Here are some visual lessons about several ways I find an image when painting a rawhide drum.  I begin with raw earth pigments from a company like www.earthpigments.com.  They have a good website with lots of instruction videos.  Choose a few basic colors to begin: black, brown, yellow, red, blue, green.  I use small inexpensive brushes from an art or hardware store. 

I spend many hours just gazing into the rawhide surface.  I am not trying to find anything so much as I am waiting for something to find me.  

Often I see eyes first.

  I usually start by painting the eyes of the creature.  I go very slowly, using only a tiny amount of color at a time because the picture is difficult to take back off the drum if I don't like where I am going with the image.  This is because the earth pigment mixes with the natural keratin in the deer skin and becomes like a tattoo. I wet the brush and touch it into the pigment on the jar lid, mixing a little of the color into the water.  This I touch onto a paper towel to wipe off most of the color before applying it to the drum head.

When I am all finished I close my eyes and rub with the flat of my hand, palm down, over the entire drum head.  This blurs and shifts and changes what I have done so now the image is coming from Mystery as well as my paintbrush.  

Sometimes I begin by just touching my dry brush into the pigment on the lid of the jar.  A very small amount.  I "dust" around the image I see in the drum like I was painting a faintly colored outline of the creature

I let the image "rest" on the drum for several hours or a day before going back to paint more. This is because I believe the creature is choosing to show me its face, body and mood and so I wait for it to adjust to what I have already painted before doing more.

Remarkable though it seems, almost none of this image of Cloud-Woman-Brings-the-Night is painted by me.  

Sometimes someone will tell me a story about the personal situation that is calling for them to have a drum.  This drum was very compelling to a woman who wanted me to paint it, and then told a story about an ancestor and an unexpected baby.  While I do not decide to paint a particular creature or scene before I start, sometimes a story will guide my eyes.

When I turned the drum head around so the bullet hole was in the lower left, I saw a baby quite clearly. 

A woman of peculiar proportion also emerged. Probably my hardest job when painting a rawhide drum is to not impose my preferences on the image.  You might say I am a secretary who is only noticed when she isn't doing her job. 

I saw a face above the bullet hole.

Defining the figure on the left with the color blue of the spirit world, and the figure on the right with the red of this world caused the two colors to join in the baby, and suddenly there was the story of a Grandmother bringing a child spirit to her Grand-daughter. 

When every part, and every part between the part is whole, I know I could not by myself have invented the elegance and simplicity of the rawhide drum painting.  

Each painted drum image is an oracle of meaning from another reality.  Just like the Journey Oracle cards create a journey into meaning by entering the inner reality of our unconscious wisdom.  But how these oracle cards were painted is another story.  

Thursday, August 4, 2016

Shamanic lessons from Nature painting

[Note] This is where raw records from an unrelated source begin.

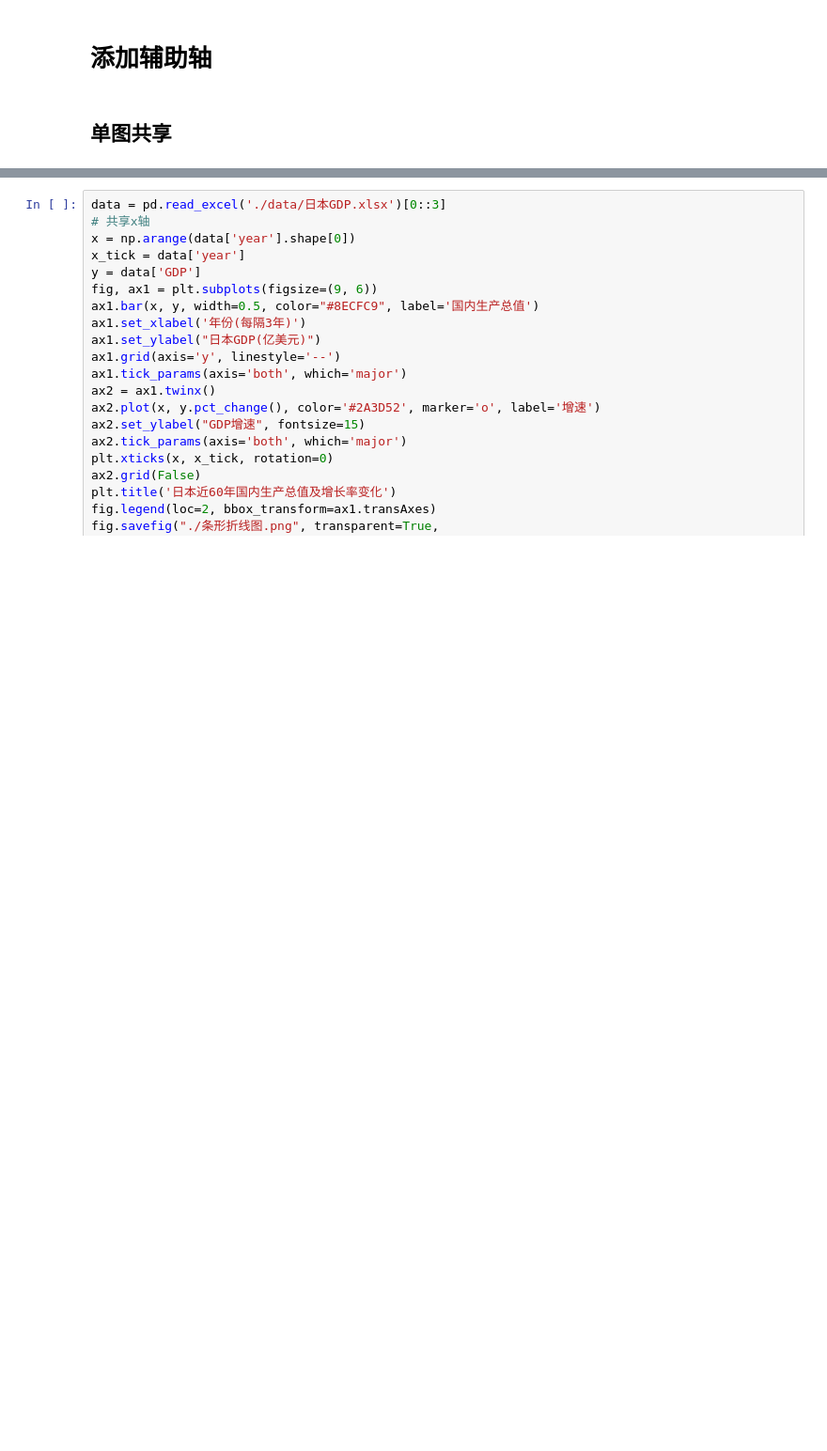
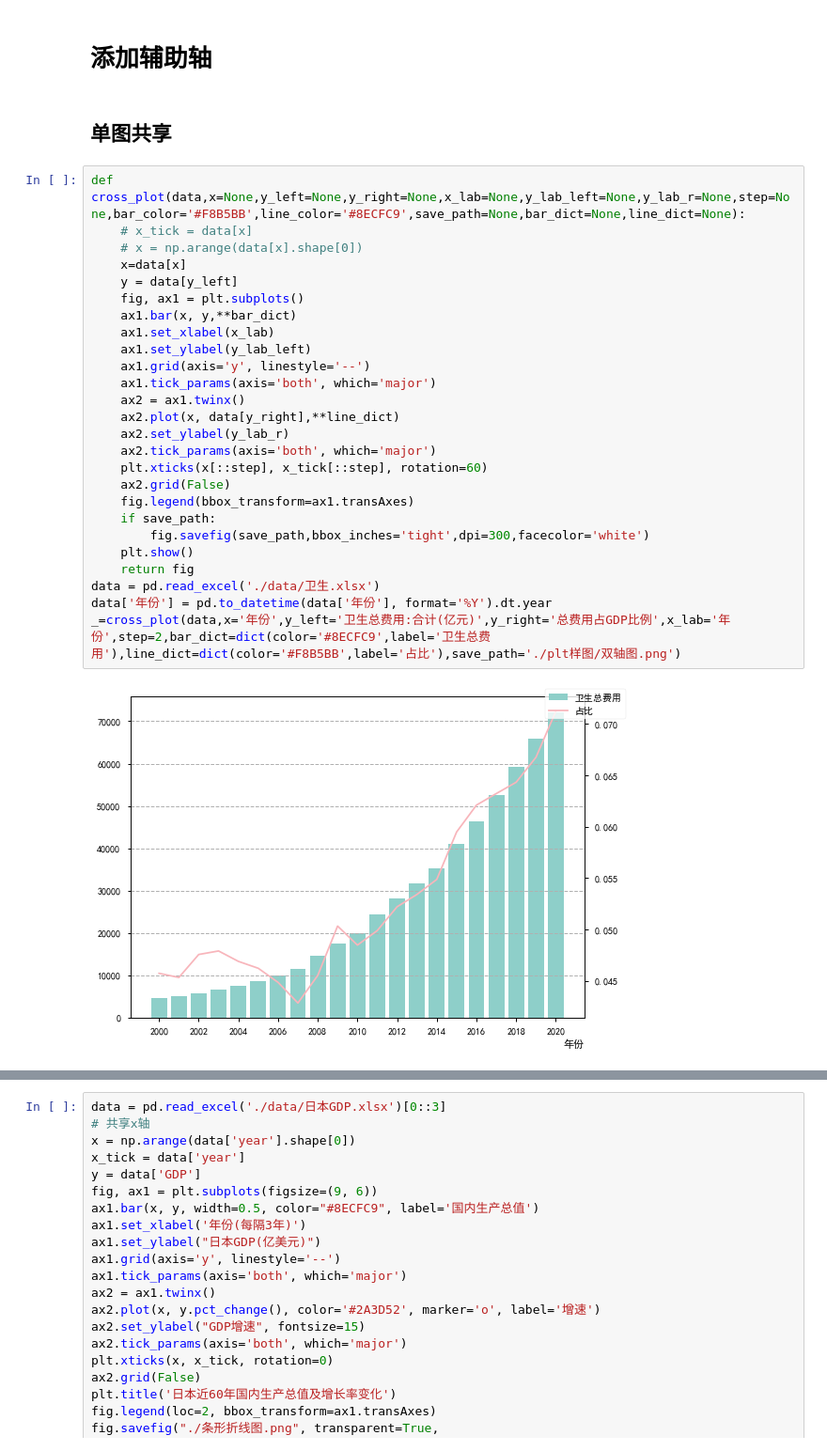
Before and after one commit to kebuAAA/Visualization-using-python, a Jupyter notebook: plt绘图.ipynb, the cells around one changed output, grey strips where cells are left out. Shown at 94% size. Drawn from its saved outputs; the diff is of its cells as text; blank space fills up the shorter version.

```diff
--- a/plt绘图.ipynb
+++ b/plt绘图.ipynb
@@ -280,3 +282,31 @@ plt.show()
 # 添加辅助轴
 # %% [markdown]
 ## 单图共享
+# %%
+def cross_plot(data,x=None,y_left=None,y_right=None,x_lab=None,y_lab_left=None,y_lab_r=None,step=None,bar_color='#F8B5BB',line_color='#8ECFC9',save_path=None,bar_dict=None,line_dict=None):
+    # x_tick = data[x]
+    # x = np.arange(data[x].shape[0])
+    x=data[x]
+    y = data[y_left]
+    fig, ax1 = plt.subplots()
+    ax1.bar(x, y,**bar_dict)
+    ax1.set_xlabel(x_lab)
+    ax1.set_ylabel(y_lab_left)
+    ax1.grid(axis='y', linestyle='--')
+    ax1.tick_params(axis='both', which='major')
+    ax2 = ax1.twinx()
+    ax2.plot(x, data[y_right],**line_dict)
+    ax2.set_ylabel(y_lab_r)
+    ax2.tick_params(axis='both', which='major')
+    plt.xticks(x[::step], x_tick[::step], rotation=60)
+    ax2.grid(False)
+    fig.legend(bbox_transform=ax1.transAxes)
+    if save_path:
+        fig.savefig(save_path,bbox_inches='tight',dpi=300,facecolor='white')
+    plt.show()
+    return fig
+data = pd.read_excel('./data/卫生.xlsx')
+data['年份'] = pd.to_datetime(data['年份'], format='%Y').dt.year
+_=cross_plot(data,x='年份',y_left='卫生总费用:合计(亿元)',y_right='总费用占GDP比例',x_lab='年份',step=2,bar_dict=dict(color='#8ECFC9',label='卫生总费用'),line_dict=dict(color='#F8B5BB',label='占比'),save_path='./plt样图/双轴图.png')
+# %% [output]
+[figure, added]
```
Also changed, not shown: parts of 7 cells of this notebook, 12 other files.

I started my artist’s life early in watercolor classes after school, and the flow of paint over paper enchants me still.  I see the magic everywhere without making it up anywhere.  

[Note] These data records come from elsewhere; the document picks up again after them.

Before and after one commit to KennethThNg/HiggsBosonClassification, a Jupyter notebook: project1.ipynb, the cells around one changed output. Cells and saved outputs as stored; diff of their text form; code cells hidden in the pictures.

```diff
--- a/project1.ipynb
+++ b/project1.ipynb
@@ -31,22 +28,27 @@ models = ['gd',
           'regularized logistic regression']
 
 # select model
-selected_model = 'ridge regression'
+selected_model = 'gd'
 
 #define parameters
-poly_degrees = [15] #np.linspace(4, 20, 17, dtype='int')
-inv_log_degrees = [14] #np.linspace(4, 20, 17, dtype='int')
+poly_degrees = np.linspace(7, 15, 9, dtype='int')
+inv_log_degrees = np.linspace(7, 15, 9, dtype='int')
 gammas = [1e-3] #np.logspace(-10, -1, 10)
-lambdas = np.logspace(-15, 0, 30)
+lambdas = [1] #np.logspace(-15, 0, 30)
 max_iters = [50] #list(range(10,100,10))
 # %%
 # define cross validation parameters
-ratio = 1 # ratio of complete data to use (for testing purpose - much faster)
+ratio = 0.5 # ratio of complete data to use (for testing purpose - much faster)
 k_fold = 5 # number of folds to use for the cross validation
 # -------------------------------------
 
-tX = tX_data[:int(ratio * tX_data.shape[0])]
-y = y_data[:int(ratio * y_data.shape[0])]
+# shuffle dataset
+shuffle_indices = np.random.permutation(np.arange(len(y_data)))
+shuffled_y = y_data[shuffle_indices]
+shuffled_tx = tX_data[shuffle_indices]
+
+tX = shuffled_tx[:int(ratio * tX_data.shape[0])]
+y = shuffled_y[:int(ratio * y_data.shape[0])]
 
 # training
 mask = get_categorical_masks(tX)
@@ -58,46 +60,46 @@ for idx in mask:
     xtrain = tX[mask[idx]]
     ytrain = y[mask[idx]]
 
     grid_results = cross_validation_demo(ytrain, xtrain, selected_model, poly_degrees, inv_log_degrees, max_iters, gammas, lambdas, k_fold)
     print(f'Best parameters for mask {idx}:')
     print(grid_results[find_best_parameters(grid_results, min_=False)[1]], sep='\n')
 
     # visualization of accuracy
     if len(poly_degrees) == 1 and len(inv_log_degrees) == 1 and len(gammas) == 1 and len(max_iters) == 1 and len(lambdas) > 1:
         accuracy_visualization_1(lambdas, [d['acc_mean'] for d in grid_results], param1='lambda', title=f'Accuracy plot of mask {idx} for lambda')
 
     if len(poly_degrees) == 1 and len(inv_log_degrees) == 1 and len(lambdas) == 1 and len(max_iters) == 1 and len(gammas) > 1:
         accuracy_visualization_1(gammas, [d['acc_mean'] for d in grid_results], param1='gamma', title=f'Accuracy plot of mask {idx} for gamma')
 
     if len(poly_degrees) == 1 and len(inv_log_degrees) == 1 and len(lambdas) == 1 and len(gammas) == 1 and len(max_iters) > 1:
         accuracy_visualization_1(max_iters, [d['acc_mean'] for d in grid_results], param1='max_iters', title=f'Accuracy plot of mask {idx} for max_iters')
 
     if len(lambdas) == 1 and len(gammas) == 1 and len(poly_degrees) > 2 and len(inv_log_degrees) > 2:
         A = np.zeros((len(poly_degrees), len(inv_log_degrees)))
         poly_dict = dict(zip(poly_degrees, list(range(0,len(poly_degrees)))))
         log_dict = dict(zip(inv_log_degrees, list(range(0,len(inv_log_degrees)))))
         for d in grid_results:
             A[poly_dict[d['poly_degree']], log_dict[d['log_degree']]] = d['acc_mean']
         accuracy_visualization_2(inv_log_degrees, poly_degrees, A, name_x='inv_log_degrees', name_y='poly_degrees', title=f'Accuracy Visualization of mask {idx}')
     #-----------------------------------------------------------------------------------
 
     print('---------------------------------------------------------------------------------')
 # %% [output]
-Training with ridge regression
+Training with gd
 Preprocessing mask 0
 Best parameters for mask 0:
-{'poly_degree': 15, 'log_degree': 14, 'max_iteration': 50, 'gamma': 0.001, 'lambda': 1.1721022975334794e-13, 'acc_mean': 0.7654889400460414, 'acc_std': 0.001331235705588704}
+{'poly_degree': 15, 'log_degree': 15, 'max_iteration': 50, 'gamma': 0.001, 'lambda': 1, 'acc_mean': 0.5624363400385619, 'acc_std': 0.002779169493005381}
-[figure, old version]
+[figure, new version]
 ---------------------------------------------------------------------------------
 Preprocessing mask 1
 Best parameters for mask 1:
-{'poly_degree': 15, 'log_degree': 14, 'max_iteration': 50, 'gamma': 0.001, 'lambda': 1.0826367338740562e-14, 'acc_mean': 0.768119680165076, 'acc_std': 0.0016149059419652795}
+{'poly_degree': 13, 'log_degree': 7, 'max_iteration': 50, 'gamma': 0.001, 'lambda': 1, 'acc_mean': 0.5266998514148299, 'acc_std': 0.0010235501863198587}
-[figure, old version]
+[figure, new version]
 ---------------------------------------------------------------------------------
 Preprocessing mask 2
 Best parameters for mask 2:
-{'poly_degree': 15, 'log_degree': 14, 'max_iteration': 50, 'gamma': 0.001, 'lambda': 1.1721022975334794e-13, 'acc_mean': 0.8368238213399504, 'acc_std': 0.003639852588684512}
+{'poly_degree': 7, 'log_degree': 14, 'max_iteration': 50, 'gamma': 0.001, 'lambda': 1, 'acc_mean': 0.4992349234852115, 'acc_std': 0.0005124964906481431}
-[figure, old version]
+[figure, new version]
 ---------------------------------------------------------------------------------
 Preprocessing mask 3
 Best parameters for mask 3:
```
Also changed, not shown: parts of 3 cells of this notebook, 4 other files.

Every shape and tone and shade really existed at the moment I saw it in nature, so when I paint every part, and every part between the part, is whole. 


A “big” painting in acrylic on matte board takes me a year to complete.  An underpainting of Hooker’s Green and Prism Violet creates a foundation of detail.

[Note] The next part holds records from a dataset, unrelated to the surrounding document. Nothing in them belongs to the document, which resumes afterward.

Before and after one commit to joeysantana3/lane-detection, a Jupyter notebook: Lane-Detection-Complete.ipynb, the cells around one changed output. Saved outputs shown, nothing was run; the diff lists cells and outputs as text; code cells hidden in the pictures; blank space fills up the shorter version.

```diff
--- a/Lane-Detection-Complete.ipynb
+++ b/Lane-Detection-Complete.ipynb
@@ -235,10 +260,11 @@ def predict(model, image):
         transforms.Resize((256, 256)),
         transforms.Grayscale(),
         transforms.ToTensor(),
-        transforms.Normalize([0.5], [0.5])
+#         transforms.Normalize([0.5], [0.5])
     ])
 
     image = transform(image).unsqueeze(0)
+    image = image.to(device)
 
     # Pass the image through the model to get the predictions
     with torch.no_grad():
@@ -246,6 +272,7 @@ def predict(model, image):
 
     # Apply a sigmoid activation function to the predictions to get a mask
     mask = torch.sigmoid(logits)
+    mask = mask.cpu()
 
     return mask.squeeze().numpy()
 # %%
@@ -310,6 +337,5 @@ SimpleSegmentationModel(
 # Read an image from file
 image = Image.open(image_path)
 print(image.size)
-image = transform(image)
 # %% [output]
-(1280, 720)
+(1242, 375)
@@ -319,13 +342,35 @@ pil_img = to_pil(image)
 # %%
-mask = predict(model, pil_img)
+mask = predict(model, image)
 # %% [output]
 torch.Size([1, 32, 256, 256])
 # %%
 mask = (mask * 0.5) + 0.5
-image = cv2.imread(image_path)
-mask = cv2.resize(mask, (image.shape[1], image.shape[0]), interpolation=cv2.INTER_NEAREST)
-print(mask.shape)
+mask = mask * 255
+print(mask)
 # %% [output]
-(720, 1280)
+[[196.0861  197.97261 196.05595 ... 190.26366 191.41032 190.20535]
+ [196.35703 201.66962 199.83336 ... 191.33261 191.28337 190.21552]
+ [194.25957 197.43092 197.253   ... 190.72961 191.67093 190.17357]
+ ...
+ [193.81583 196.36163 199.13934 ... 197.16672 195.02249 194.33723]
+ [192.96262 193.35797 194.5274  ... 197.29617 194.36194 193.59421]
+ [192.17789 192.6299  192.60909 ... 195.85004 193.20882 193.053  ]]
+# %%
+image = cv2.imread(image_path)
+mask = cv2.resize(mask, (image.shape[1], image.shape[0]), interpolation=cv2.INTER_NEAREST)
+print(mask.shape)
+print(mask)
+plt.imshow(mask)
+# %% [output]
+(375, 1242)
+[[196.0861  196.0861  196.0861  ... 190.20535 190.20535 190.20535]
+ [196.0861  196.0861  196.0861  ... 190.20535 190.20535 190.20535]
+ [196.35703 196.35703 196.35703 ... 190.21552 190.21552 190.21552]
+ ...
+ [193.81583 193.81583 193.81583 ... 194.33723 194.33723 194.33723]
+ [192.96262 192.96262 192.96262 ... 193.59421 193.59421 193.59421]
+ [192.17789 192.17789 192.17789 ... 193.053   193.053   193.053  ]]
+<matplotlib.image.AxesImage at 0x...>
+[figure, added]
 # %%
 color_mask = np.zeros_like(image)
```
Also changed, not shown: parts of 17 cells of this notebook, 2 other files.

Ten or more layers of complexly mixed colors are laid over this foundation, like building a symphony of color above the base notes. 

Broad washes of color tone the temperature and emotion to finish the work. 

Luther Burbank said; "Nature is an exacting mistress and a jealous teacher; she does not reveal herself wholly to the amateur or the dabbler, and she will not cooperate fully and generously with the man who takes her lessons or her work lightly."

Such is the shamanic lesson of a bank of ferns and brush beside a gravel road.  It asks of the student, "How do you like the Underworld?"